S4104, which advances the Digital Fair Repair Act, was passed with overwhelming bipartisan support. In a virtual session, 51 senators approved the motion, with only 12 voting against.
Some distance remains before the bill finally becomes law. It must secure the approval of lawmakers in the lower house, the New York State Assembly, which is currently considering its own version of the bill (A7006).
The 2020 legislative session ended on Thursday. It is hoped that the A7006, which is currently being considered in committee, will be adopted during the 2021 session, which is due to meet on January 6, 2021.
Although not yet a law, the Senate’s approval of the bill has been interpreted as a victory for the Right to Reparation movement, which has won several crucial victories in recent months.
“By passing this bill, the New York Senate has proven that it is not afraid to oppose powerful interests by fighting for the right of all New Yorkers to repair and truly own their devices. “, commented Kerry Maeve Sheehan, head of US policy for iFixit.
“This is a major win for small repair businesses across the state, for the environment, for low income communities, and for anyone who just wants to be able to fix their things.”
Last November, voters in Massachusetts approved a referendum that would extend the right to repair to the auto industry.
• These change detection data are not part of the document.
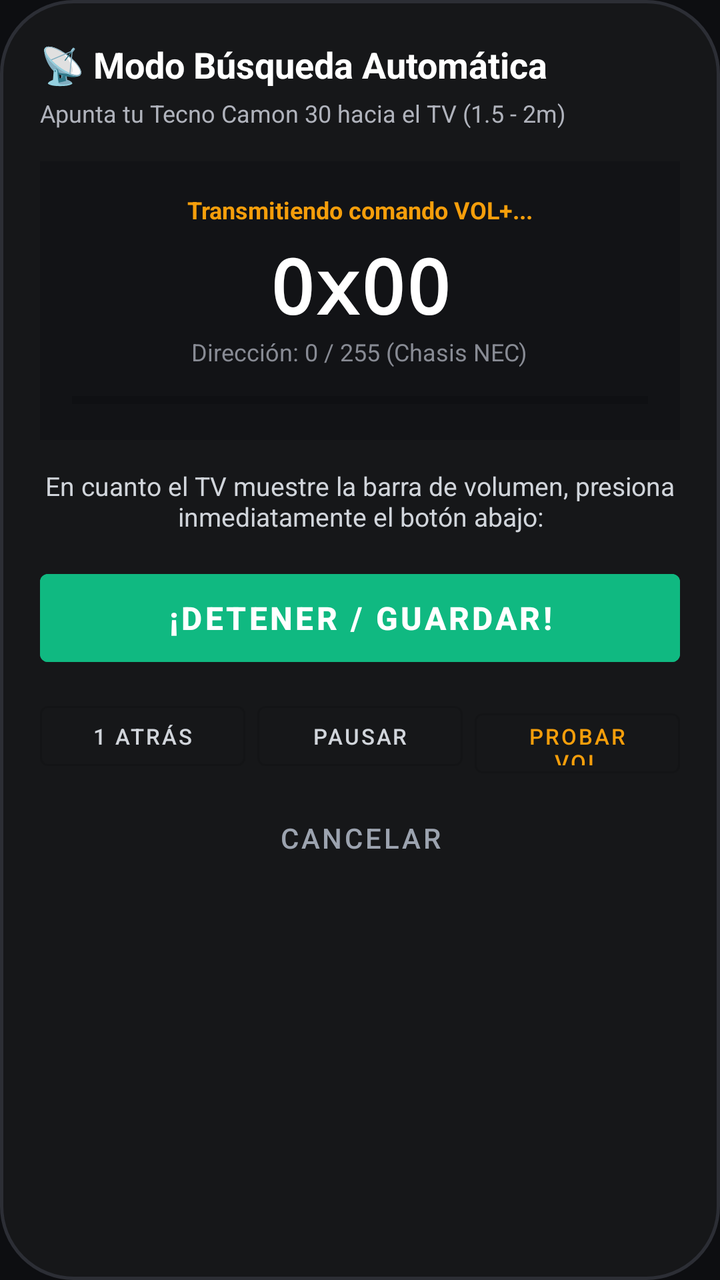
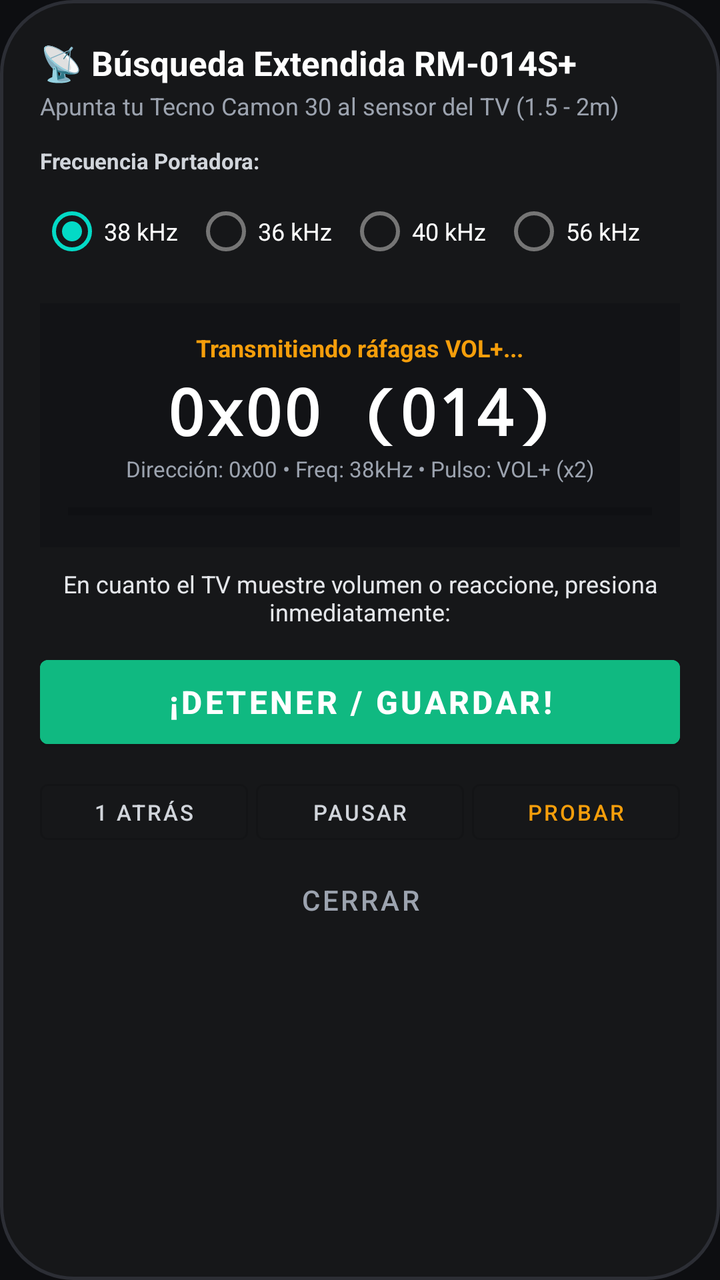

The first picture is an Android layout as it rendered before a commit; the second is the same layout after the commit. The layout source and the unified diff follow.
<!-- AndroidManifest.xml: application theme Theme.RM014S -->
<!-- res/layout/dialog_auto_scan.xml -->
<?xml version="1.0" encoding="utf-8"?>
<LinearLayout xmlns:android="http://schemas.android.com/apk/res/android"
    android:layout_width="match_parent"
    android:layout_height="wrap_content"
    android:orientation="vertical"
    android:background="@drawable/bg_remote_chassis"
    android:padding="20dp">

    
    <TextView
        android:layout_width="wrap_content"
        android:layout_height="wrap_content"
        android:text="📡 Modo Búsqueda Automática"
        android:textColor="@color/white"
        android:textSize="18sp"
        android:textStyle="bold" />

    <TextView
        android:layout_width="wrap_content"
        android:layout_height="wrap_content"
        android:layout_marginTop="4dp"
        android:text="Apunta tu Tecno Camon 30 hacia el TV (1.5 - 2m)"
        android:textColor="#B0B3BC"
        android:textSize="12sp" />

    
    <LinearLayout
        android:layout_width="match_parent"
        android:layout_height="wrap_content"
        android:layout_marginTop="16dp"
        android:background="#121316"
        android:orientation="vertical"
        android:gravity="center"
        android:padding="16dp">

        <TextView
            android:id="@+id/tvScanStatus"
            android:layout_width="wrap_content"
            android:layout_height="wrap_content"
            android:text="Transmitiendo comando VOL+..."
            android:textColor="@color/amber_accent"
            android:textSize="12sp"
            android:textStyle="bold" />

        <TextView
            android:id="@+id/tvScanHex"
            android:layout_width="wrap_content"
            android:layout_height="wrap_content"
            android:layout_marginTop="4dp"
            android:text="0x00"
            android:textColor="@color/white"
            android:textSize="38sp"
            android:textStyle="bold"
            android:fontFamily="monospace" />

        <TextView
            android:id="@+id/tvScanProgress"
            android:layout_width="wrap_content"
            android:layout_height="wrap_content"
            android:text="Dirección: 0 / 255 (Chasis NEC)"
            android:textColor="#888B94"
            android:textSize="12sp" />

        <ProgressBar
            android:id="@+id/progressBarScan"
            style="?android:attr/progressBarStyleHorizontal"
            android:layout_width="match_parent"
            android:layout_height="8dp"
            android:layout_marginTop="12dp"
            android:max="255"
            android:progress="0" />
    </LinearLayout>

    <TextView
        android:layout_width="match_parent"
        android:layout_height="wrap_content"
        android:layout_marginTop="14dp"
        android:text="En cuanto el TV muestre la barra de volumen, presiona inmediatamente el botón abajo:"
        android:textColor="#D1D5DB"
        android:textSize="13sp"
        android:gravity="center" />

    
    <Button
        android:id="@+id/btnStopAndSave"
        android:layout_width="match_parent"
        android:layout_height="56dp"
        android:layout_marginTop="14dp"
        android:text="¡DETENER / GUARDAR!"
        android:textColor="@color/white"
        android:textSize="16sp"
        android:textStyle="bold"
        android:backgroundTint="#10B981" />

    
    <LinearLayout
        android:layout_width="match_parent"
        android:layout_height="wrap_content"
        android:layout_marginTop="10dp"
        android:orientation="horizontal"
        android:weightSum="3">

        <Button
            android:id="@+id/btnStepBack"
            style="@style/Widget.MaterialComponents.Button.OutlinedButton"
            android:layout_width="0dp"
            android:layout_height="42dp"
            android:layout_weight="1"
            android:text="1 Atrás"
            android:textSize="11sp"
            android:textColor="#D1D5DB" />

        <Button
            android:id="@+id/btnPauseResume"
            style="@style/Widget.MaterialComponents.Button.OutlinedButton"
            android:layout_width="0dp"
            android:layout_height="42dp"
            android:layout_weight="1"
            android:layout_marginStart="6dp"
            android:layout_marginEnd="6dp"
            android:text="Pausar"
            android:textSize="11sp"
            android:textColor="#D1D5DB" />

        <Button
            android:id="@+id/btnTestVol"
            style="@style/Widget.MaterialComponents.Button.OutlinedButton"
            android:layout_width="0dp"
            android:layout_height="42dp"
            android:layout_weight="1"
            android:text="Probar VOL"
            android:textSize="11sp"
            android:textColor="@color/amber_accent" />
    </LinearLayout>

    <Button
        android:id="@+id/btnCancelScan"
        style="@style/Widget.MaterialComponents.Button.TextButton"
        android:layout_width="match_parent"
        android:layout_height="wrap_content"
        android:layout_marginTop="6dp"
        android:text="Cancelar"
        android:textColor="#9CA3AF" />

</LinearLayout>
<!-- resources referenced by this layout -->
<resources>
  <color name="amber_accent">#F59E0B</color>
  <color name="white">#FFFFFF</color>
  <!-- drawable bg_remote_chassis (drawable) -->
  <?xml version="1.0" encoding="utf-8"?>
  <shape xmlns:android="http://schemas.android.com/apk/res/android">
      <solid android:color="@color/remote_body" />
      <corners android:radius="36dp" />
      <stroke android:width="1.5dp" android:color="@color/remote_border" />
  </shape>
  <style name="Theme.RM014S" parent="Theme.MaterialComponents.DayNight.NoActionBar">
          <item name="colorPrimary">@color/amber_accent</item>
          <item name="android:statusBarColor">@color/black_bg</item>
          <item name="android:navigationBarColor">@color/black_bg</item>
          <item name="android:windowBackground">@color/black_bg</item>
      </style>
  <color name="remote_body">#161719</color>
  <color name="remote_border">#2C2E35</color>
  <color name="black_bg">#0D0E11</color>
</resources>

<!-- the commit's change to res/layout/dialog_auto_scan.xml (unified diff, before → after) -->
@@ -10,34 +10,88 @@
     <TextView
         android:layout_width="wrap_content"
         android:layout_height="wrap_content"
-        android:text="📡 Modo Búsqueda Automática"
+        android:text="📡 Búsqueda Extendida RM-014S+"
         android:textColor="@color/white"
-        android:textSize="18sp"
+        android:textSize="17sp"
         android:textStyle="bold" />
 
     <TextView
         android:layout_width="wrap_content"
         android:layout_height="wrap_content"
+        android:layout_marginTop="2dp"
+        android:text="Apunta tu Tecno Camon 30 al sensor del TV (1.5 - 2m)"
+        android:textColor="#9CA3AF"
+        android:textSize="12sp" />
+
+    
+    <TextView
+        android:layout_width="wrap_content"
+        android:layout_height="wrap_content"
+        android:layout_marginTop="12dp"
+        android:text="Frecuencia Portadora:"
+        android:textColor="#D1D5DB"
+        android:textSize="11sp"
+        android:textStyle="bold" />
+
+    <RadioGroup
+        android:id="@+id/rgFrequency"
+        android:layout_width="match_parent"
+        android:layout_height="wrap_content"
         android:layout_marginTop="4dp"
-        android:text="Apunta tu Tecno Camon 30 hacia el TV (1.5 - 2m)"
-        android:textColor="#B0B3BC"
-        android:textSize="12sp" />
+        android:orientation="horizontal">
+
+        <RadioButton
+            android:id="@+id/rb38k"
+            android:layout_width="wrap_content"
+            android:layout_height="wrap_content"
+            android:text="38 kHz"
+            android:textColor="@color/white"
+            android:textSize="12sp"
+            android:checked="true" />
+
+        <RadioButton
+            android:id="@+id/rb36k"
+            android:layout_width="wrap_content"
+            android:layout_height="wrap_content"
+            android:layout_marginStart="8dp"
+            android:text="36 kHz"
+            android:textColor="@color/white"
+            android:textSize="12sp" />
+
+        <RadioButton
+            android:id="@+id/rb40k"
+            android:layout_width="wrap_content"
+            android:layout_height="wrap_content"
+            android:layout_marginStart="8dp"
+            android:text="40 kHz"
+            android:textColor="@color/white"
+            android:textSize="12sp" />
+
+        <RadioButton
+            android:id="@+id/rb56k"
+            android:layout_width="wrap_content"
+            android:layout_height="wrap_content"
+            android:layout_marginStart="8dp"
+            android:text="56 kHz"
+            android:textColor="@color/white"
+            android:textSize="12sp" />
+    </RadioGroup>
 
     
     <LinearLayout
         android:layout_width="match_parent"
         android:layout_height="wrap_content"
-        android:layout_marginTop="16dp"
+        android:layout_marginTop="12dp"
         android:background="#121316"
         android:orientation="vertical"
         android:gravity="center"
-        android:padding="16dp">
+        android:padding="14dp">
 
         <TextView
             android:id="@+id/tvScanStatus"
             android:layout_width="wrap_content"
             android:layout_height="wrap_content"
-            android:text="Transmitiendo comando VOL+..."
+            android:text="Transmitiendo ráfagas VOL+..."
             android:textColor="@color/amber_accent"
             android:textSize="12sp"
             android:textStyle="bold" />
@@ -46,27 +100,27 @@
             android:id="@+id/tvScanHex"
             android:layout_width="wrap_content"
             android:layout_height="wrap_content"
-            android:layout_marginTop="4dp"
-            android:text="0x00"
+            android:layout_marginTop="2dp"
+            android:text="0x00 (014)"
             android:textColor="@color/white"
-            android:textSize="38sp"
+            android:textSize="32sp"
             android:textStyle="bold"
             android:fontFamily="monospace" />
 
         <TextView
-            android:id="@+id/tvScanProgress"
+            android:id="@+id/tvScanDetails"
             android:layout_width="wrap_content"
             android:layout_height="wrap_content"
-            android:text="Dirección: 0 / 255 (Chasis NEC)"
-            android:textColor="#888B94"
-            android:textSize="12sp" />
+            android:text="Dirección: 0x00 • Freq: 38kHz • Pulso: VOL+ (x2)"
+            android:textColor="#9CA3AF"
+            android:textSize="11sp" />
 
         <ProgressBar
             android:id="@+id/progressBarScan"
             style="?android:attr/progressBarStyleHorizontal"
             android:layout_width="match_parent"
             android:layout_height="8dp"
-            android:layout_marginTop="12dp"
+            android:layout_marginTop="10dp"
             android:max="255"
             android:progress="0" />
     </LinearLayout>
@@ -74,18 +128,18 @@
     <TextView
         android:layout_width="match_parent"
         android:layout_height="wrap_content"
-        android:layout_marginTop="14dp"
-        android:text="En cuanto el TV muestre la barra de volumen, presiona inmediatamente el botón abajo:"
-        android:textColor="#D1D5DB"
-        android:textSize="13sp"
+        android:layout_marginTop="10dp"
+        android:text="En cuanto el TV muestre volumen o reaccione, presiona inmediatamente:"
+        android:textColor="#E5E7EB"
+        android:textSize="12sp"
         android:gravity="center" />
 
     
     <Button
         android:id="@+id/btnStopAndSave"
         android:layout_width="match_parent"
-        android:layout_height="56dp"
-        android:layout_marginTop="14dp"
+        android:layout_height="54dp"
+        android:layout_marginTop="10dp"
         android:text="¡DETENER / GUARDAR!"
         android:textColor="@color/white"
         android:textSize="16sp"
@@ -96,7 +150,7 @@
     <LinearLayout
         android:layout_width="match_parent"
         android:layout_height="wrap_content"
-        android:layout_marginTop="10dp"
+        android:layout_marginTop="8dp"
         android:orientation="horizontal"
         android:weightSum="3">
 
@@ -104,7 +158,7 @@
             android:id="@+id/btnStepBack"
             style="@style/Widget.MaterialComponents.Button.OutlinedButton"
             android:layout_width="0dp"
-            android:layout_height="42dp"
+            android:layout_height="40dp"
             android:layout_weight="1"
             android:text="1 Atrás"
             android:textSize="11sp"
@@ -114,10 +168,10 @@
             android:id="@+id/btnPauseResume"
             style="@style/Widget.MaterialComponents.Button.OutlinedButton"
             android:layout_width="0dp"
-            android:layout_height="42dp"
+            android:layout_height="40dp"
             android:layout_weight="1"
-            android:layout_marginStart="6dp"
-            android:layout_marginEnd="6dp"
+            android:layout_marginStart="4dp"
+            android:layout_marginEnd="4dp"
             android:text="Pausar"
             android:textSize="11sp"
             android:textColor="#D1D5DB" />
@@ -126,9 +180,9 @@
             android:id="@+id/btnTestVol"
             style="@style/Widget.MaterialComponents.Button.OutlinedButton"
             android:layout_width="0dp"
-            android:layout_height="42dp"
+            android:layout_height="40dp"
             android:layout_weight="1"
-            android:text="Probar VOL"
+            android:text="Probar"
             android:textSize="11sp"
             android:textColor="@color/amber_accent" />
     </LinearLayout>
@@ -138,8 +192,7 @@
         style="@style/Widget.MaterialComponents.Button.TextButton"
         android:layout_width="match_parent"
         android:layout_height="wrap_content"
-        android:layout_marginTop="6dp"
-        android:text="Cancelar"
+        android:text="Cerrar"
         android:textColor="#9CA3AF" />
 
 </LinearLayout>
Coming into effect in 2022, the Motor Vehicle Owners’ Right to Repair Act would allow independent repair shops to access critical telematics data needed to diagnose and resolve vehicle breakdowns.
The auto industry has fought vehemently against this bill, spending millions on a marketing campaign that shamelessly turned sensational. A series of splashy ads implied that the proposed legislation would make life easier for hackers in the hope of harming drivers, and in a heavily criticized and ultimately deleted video, the bill suggested. would be a gift horse to high-tech voyeurs.
This was obviously nonsense and voters rightly rejected it. Nonetheless, it illustrated the levels of pressure emanating from the sectors that most strongly oppose right to redress legislation.
In particular, the consumer tech industry has repeatedly confused the right to repair with piracy, suggesting to lawmakers that this would force US companies to release the source code of proprietary software, and ultimately undermine privacy and privacy. end user safety.
These arguments are wrong. A third-party engineer doesn’t need to see the macOS source code to replace a single faulty power management chip on a MacBook Pro. But for lawmakers concerned about the decline of American technological supremacy, these arguments are compelling, even if they are cut off from reality.
If New York lawmakers choose to revisit the S4104 and A7006 at the next sitting, it wouldn’t be surprising to see the same levels of spurious lobbying. ®